As classes wrap up this Tuesday, students are preparing for finals –– but not right away. Prior to the pre-exam pencil sharpening and deep breaths, come three days of a “study period” from Wednesday, Dec. 8 to Friday, Dec. 10.
With libraries open and office hours back in person, students are once again crowding into study spaces on campus. With a sudden lack of structure for many students following a busy semester, they will be tested with the promise of free time before their actual exams.
“In my head, I plan on being up at 8 a.m., getting a coffee and not leaving the library all day. It always ends up not being that intense,” said Camille van der Watt ’24. Learning from prior exam periods, van der Watt has now adopted the practice of using apps like Forest that utilize the Pomodoro method -– working in cycles of studying for two hours without the distraction of her phone, and then taking twenty minute breaks.
Sarah Kanuk ’25 plans on spending much of her time reviewing material at Crossings Café in Toni Morrison Hall, but taking breaks to head down to the gym when she feels she cannot focus and having restful evenings with her friends.
“I think that the University really encourages diversity of interest, but I don’t think that it comes from a wellness perspective,” Kanuk said. “It’s more of a personal decision to mindfully do nothing or to do something healing and that creates personal balance.”
Despite pressure from final exams and projects, recent University messages and programming have discussed student wellbeing. An email from Ryan Lombardi, Vice President for Student and Campus Life, to the student body encourages students to “get together with friends for a meal, participate in campus events and stay active” during these days before the exam period.
The Tatkon Center for First-Year Students is placing emphasis on balance,offering both peer-tutoring and “de-stressor” activities like origami and puzzles throughout the study period.
These types of in-person programming represent a departure from the largely remote or isolated study environments of the 2020-2021 academic year.
van der Watt mentioned that last semester’s COVID restrictions impacted her studying habits during this in-between period before finals. Due to the reservation system needed to work at libraries, she notes that “It was incredibly difficult to get into the libraries, so we ended up staying in our rooms a lot, making it much harder to be productive.”
Tori DiStefano ’23 also values setting distinct boundaries during her finals period, despite not having any exams.
“I was never a big library go-er before this year, but it’s been nice to have a place to disconnect school and personal life,” she said.
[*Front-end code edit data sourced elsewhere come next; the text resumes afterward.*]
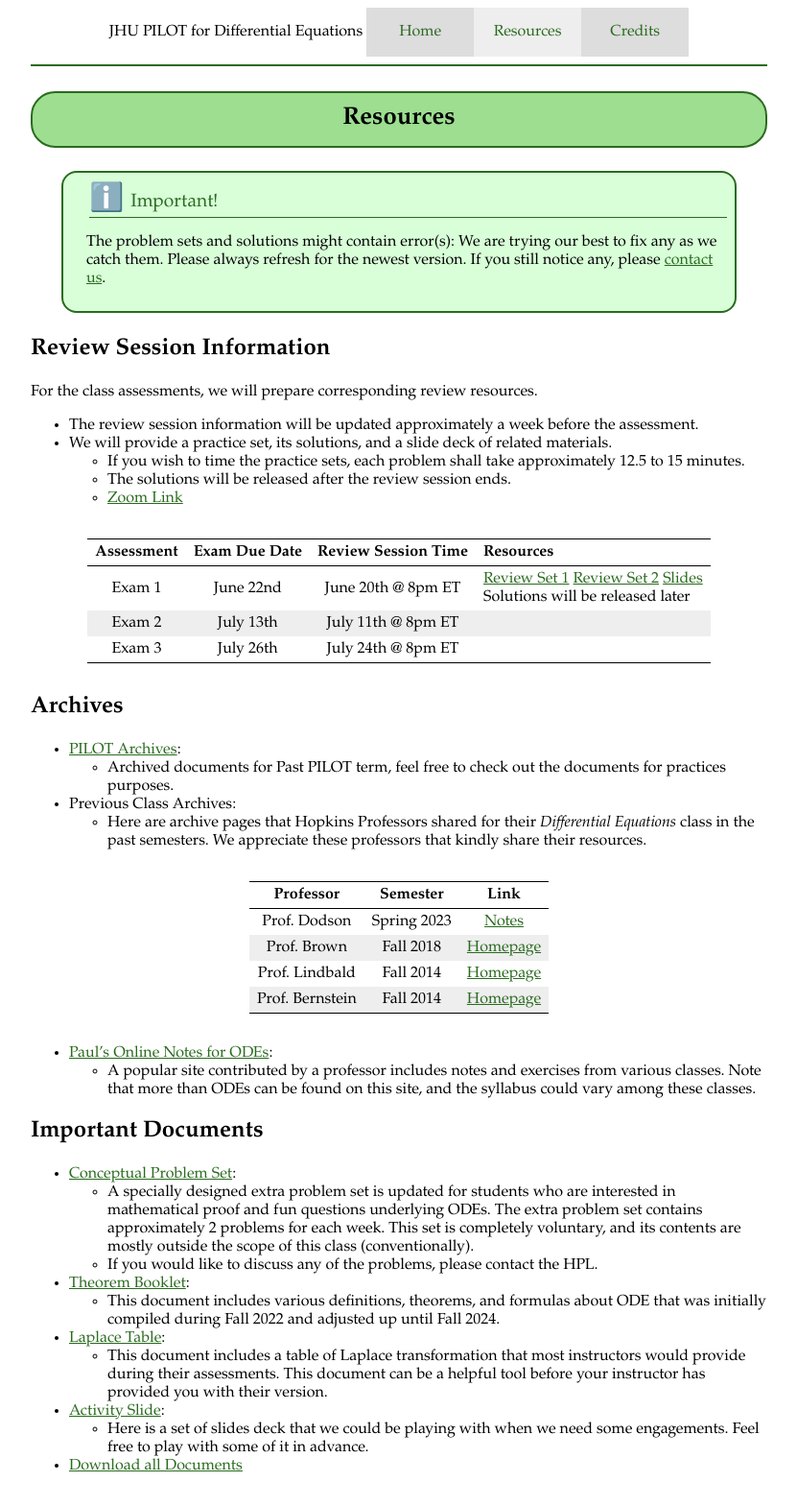
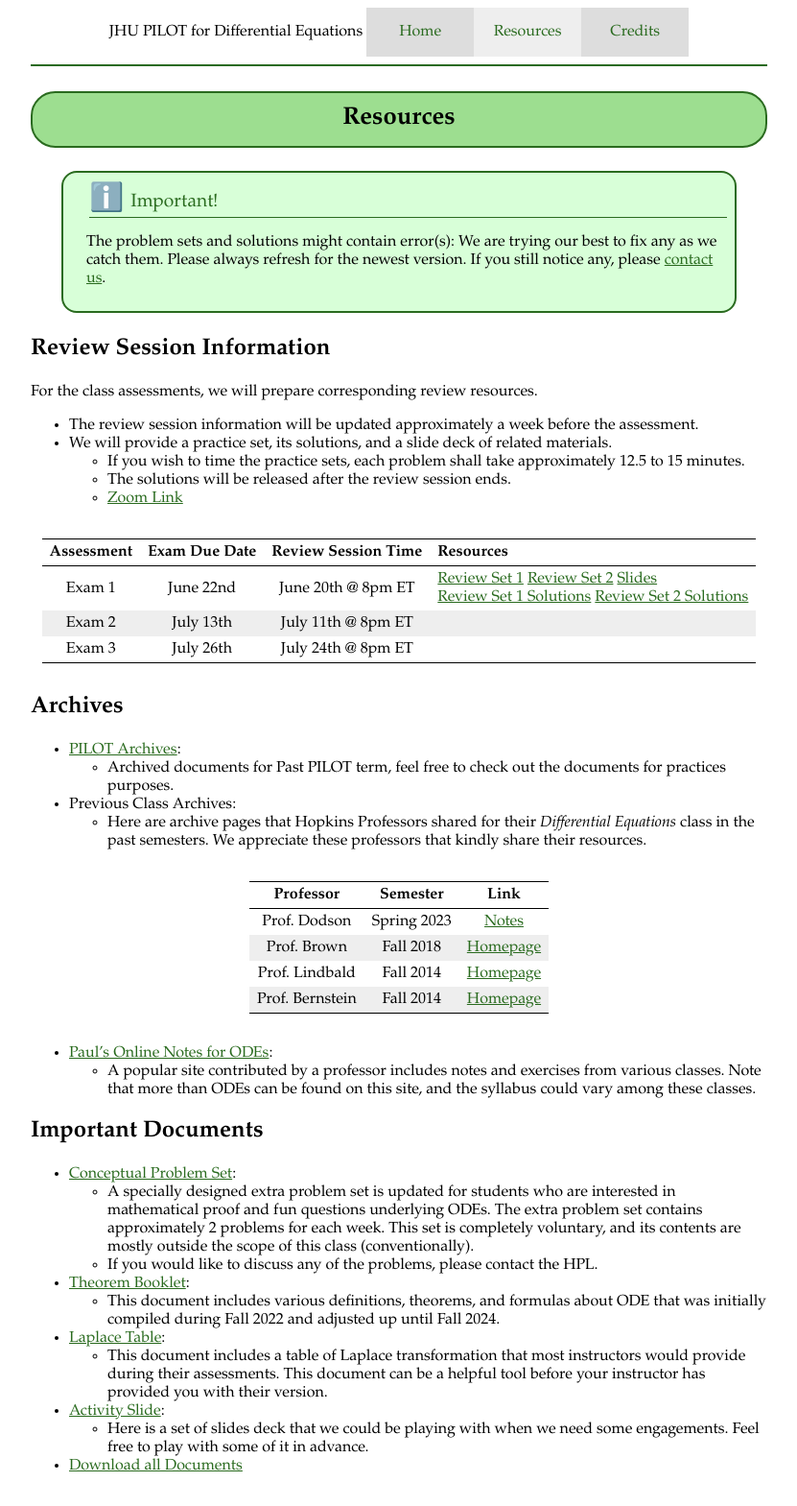
Before and after one commit to JHU-ODE-PILOT/SU25, a Jekyll site: the page built from resources.md, in a window 1280 px wide. Shown: the whole page at 96% size, without its empty margins (224-1055 px from the left). Built offline with Jekyll 4.4.1, drawn with Linux system fonts in a browser that asks for light colours.

Commit message:
updated the solutions to review sets for midterm 1

```diff
--- a/resources.md
+++ b/resources.md
@@ -22,7 +22,7 @@ For the class assessments, we will prepare corresponding review resources.
 
 | Assessment | Exam Due Date | Review Session Time | Resources |
 |:----------:|:---------:|:-------------------:|:----------|
-| Exam 1 | June 22nd | June 20th @ 8pm ET | [Review Set 1](/PSets/Exam_1-PS1.pdf) [Review Set 2](/PSets/Exam_1-PS2.pdf) [Slides](/PSets/Exam_1-Slides.pdf) <br> Solutions will be released later |
+| Exam 1 | June 22nd | June 20th @ 8pm ET | [Review Set 1](/PSets/Exam_1-PS1.pdf) [Review Set 2](/PSets/Exam_1-PS2.pdf) [Slides](/PSets/Exam_1-Slides.pdf) <br> [Review Set 1 Solutions](/PSets/Exam_1-PS1-solutions.pdf) [Review Set 2 Solutions](/PSets/Exam_1-PS2-solutions.pdf) |
 | Exam 2 | July 13th | July 11th @ 8pm ET |  |
 | Exam 3 | July 26th | July 24th @ 8pm ET |  |
 
```
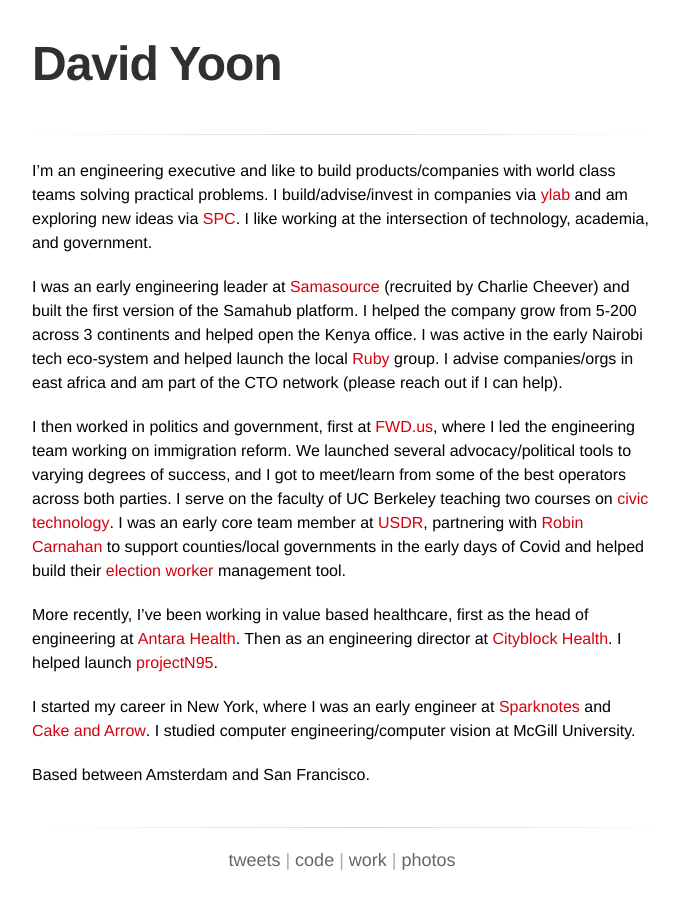
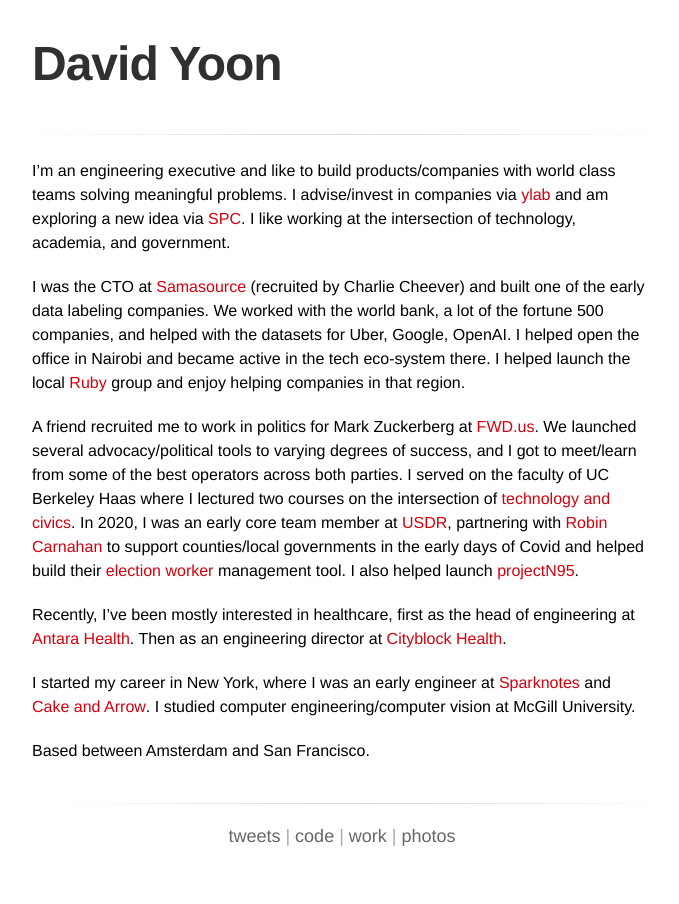
Before and after one commit to daveyoon/daveyoon.github.com, a Jekyll site: the page built from index.md, in a window 1280 px wide. Shown: the whole page, without its empty margins (298-977 px from the left). Built offline with Jekyll 4.4.1, drawn with Linux system fonts in a browser that asks for light colours; some web fonts are replaced.

Commit message:
Update index.md

```diff
--- a/index.md
+++ b/index.md
@@ -4,13 +4,13 @@
 ---
 
 
-I'm an engineering executive and like to build products/companies with world class teams solving practical problems. I build/advise/invest in companies via [ylab](mailto:hello@ylab.co) and am exploring new ideas via [SPC](https://www.southparkcommons.com/). I like working at the intersection of technology, academia, and government.
+I'm an engineering executive and like to build products/companies with world class teams solving meaningful problems. I advise/invest in companies via [ylab](mailto:hello@ylab.co) and am exploring a new idea via [SPC](https://www.southparkcommons.com/). I like working at the intersection of technology, academia, and government.
 
-I was an early engineering leader at [Samasource](https://sama.com) (recruited by Charlie Cheever) and built the first version of the Samahub platform. I helped the company grow from 5-200 across 3 continents and helped open the Kenya office. I was active in the early Nairobi tech eco-system and helped launch the local [Ruby](https://github.com/nairuby) group. I advise companies/orgs in east africa and am part of the CTO network (please reach out if I can help).
+I was the CTO at [Samasource](https://sama.com) (recruited by Charlie Cheever) and built one of the early data labeling companies. We worked with the world bank, a lot of the fortune 500 companies, and helped with the datasets for Uber, Google, OpenAI. I helped open the office in Nairobi and became active in the tech eco-system there. I helped launch the local [Ruby](https://github.com/nairuby) group and enjoy helping companies in that region.
 
-I then worked in politics and government, first at [FWD.us](https://www.theguardian.com/world/2013/apr/11/mark-zuckerberg-launches-immigration-group), where I led the engineering team working on immigration reform. We launched several advocacy/political tools to varying degrees of success, and I got to meet/learn from some of the best operators across both parties. I serve on the faculty of UC Berkeley teaching two courses on [civic technology](https://haas.berkeley.edu/wp-content/uploads/Syllabus-UGBA39E-Civic-Technology.pdf). I was an early core team member at [USDR](https://www.usdigitalresponse.org/), partnering with [Robin Carnahan](https://en.wikipedia.org/wiki/Robin_Carnahan) to support counties/local governments in the early days of Covid and helped build their [election worker](https://www.usdigitalresponse.org/case-studies/automating-harris-countys-student-election-clerk-program) management tool.
+A friend recruited me to work in politics for Mark Zuckerberg at [FWD.us](https://www.theguardian.com/world/2013/apr/11/mark-zuckerberg-launches-immigration-group). We launched several advocacy/political tools to varying degrees of success, and I got to meet/learn from some of the best operators across both parties. I served on the faculty of UC Berkeley Haas where I lectured two courses on the intersection of [technology and civics](https://haas.berkeley.edu/wp-content/uploads/Syllabus-UGBA39E-Civic-Technology.pdf). In 2020, I was an early core team member at [USDR](https://www.usdigitalresponse.org/), partnering with [Robin Carnahan](https://en.wikipedia.org/wiki/Robin_Carnahan) to support counties/local governments in the early days of Covid and helped build their [election worker](https://www.usdigitalresponse.org/case-studies/automating-harris-countys-student-election-clerk-program) management tool. I also helped launch [projectN95](https://www.newyorker.com/news/letter-from-trumps-washington/the-coronavirus-and-how-the-united-states-ended-up-with-nurses-wearing-garbage-bags).
 
-More recently, I've been working in value based healthcare, first as the head of engineering at [Antara Health](https://www.notboring.co/p/antara-health-natively-integrated). Then as an engineering director at [Cityblock Health](https://www.cityblock.com/). I helped launch [projectN95](https://www.newyorker.com/news/letter-from-trumps-washington/the-coronavirus-and-how-the-united-states-ended-up-with-nurses-wearing-garbage-bags).
+Recently, I've been mostly interested in healthcare, first as the head of engineering at [Antara Health](https://www.notboring.co/p/antara-health-natively-integrated). Then as an engineering director at [Cityblock Health](https://www.cityblock.com/).
 
 I started my career in New York, where I was an early engineer at [Sparknotes](http://sparknotes.com) and [Cake and Arrow](https://cakeandarrow.com/). I studied computer engineering/computer vision at McGill University.
 
```
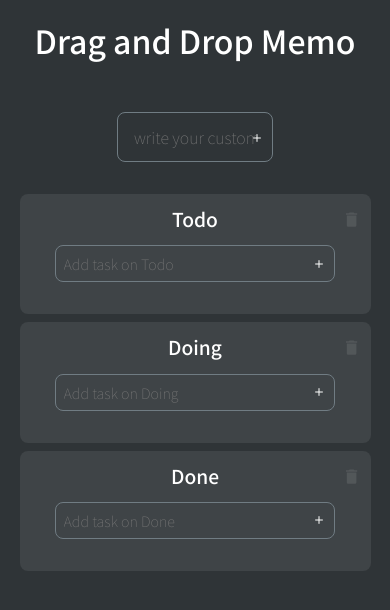
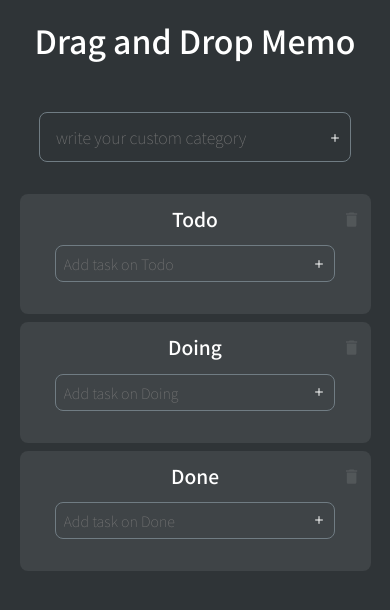
Before and after one commit to Alpaca92/dnd-memo, a React (Create React App) app: page / in a window 390 px wide. Shown: the top 610 px of the page. Built offline with nearby package versions, Linux system fonts and the light colour scheme.

Commit message:
add media query in form

```diff
--- a/src/components/Input.tsx
+++ b/src/components/Input.tsx
@@ -13,7 +13,7 @@ interface Name {
 }
 
 export const Form = styled.form`
-  width: 40%;
+  width: 60%;
   max-width: 25rem;
   margin-top: 2rem;
   display: flex;
@@ -40,6 +40,10 @@ export const Form = styled.form`
     top: 1.1rem;
     right: 0.5rem;
   }
+
+  @media (max-width: 768px) {
+    width: 80%;
+  }
 `;
 
 function Input({ onValid, name, placeholder }: InputProps) {
```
Because her course load is largely centered around independent study and final projects she’s found that she has even more freedom than usual to define her schedule, centering around her personal work habits.
“I focus a lot around meals: between breakfast and lunch, I get stuff done around the house and go to the gym; between lunch and dinner, I do my work because that’s when I typically have the most energy; and after dinner, I try to relax,” said DiStefano.
Just as DiStefano plans on centering her schedule around her productivity patterns, Kanuk notes that she goes about her studying via a similarly personalized model. With three full days to study and complete her final assignments, she plans to distribute the work according to how she’s feeling.
“When I feel like being creative, I’ll be working on a project. When I feel like sitting down to test my knowledge, I’ll do a practice exam,” says Kanuk.
With different forms of final assessment –– whether it be online quizzes, typical in-person exams, essays or presentations –– alongside different exam schedules and unique study methods, there is surely no one-size-fits-all approach to study days.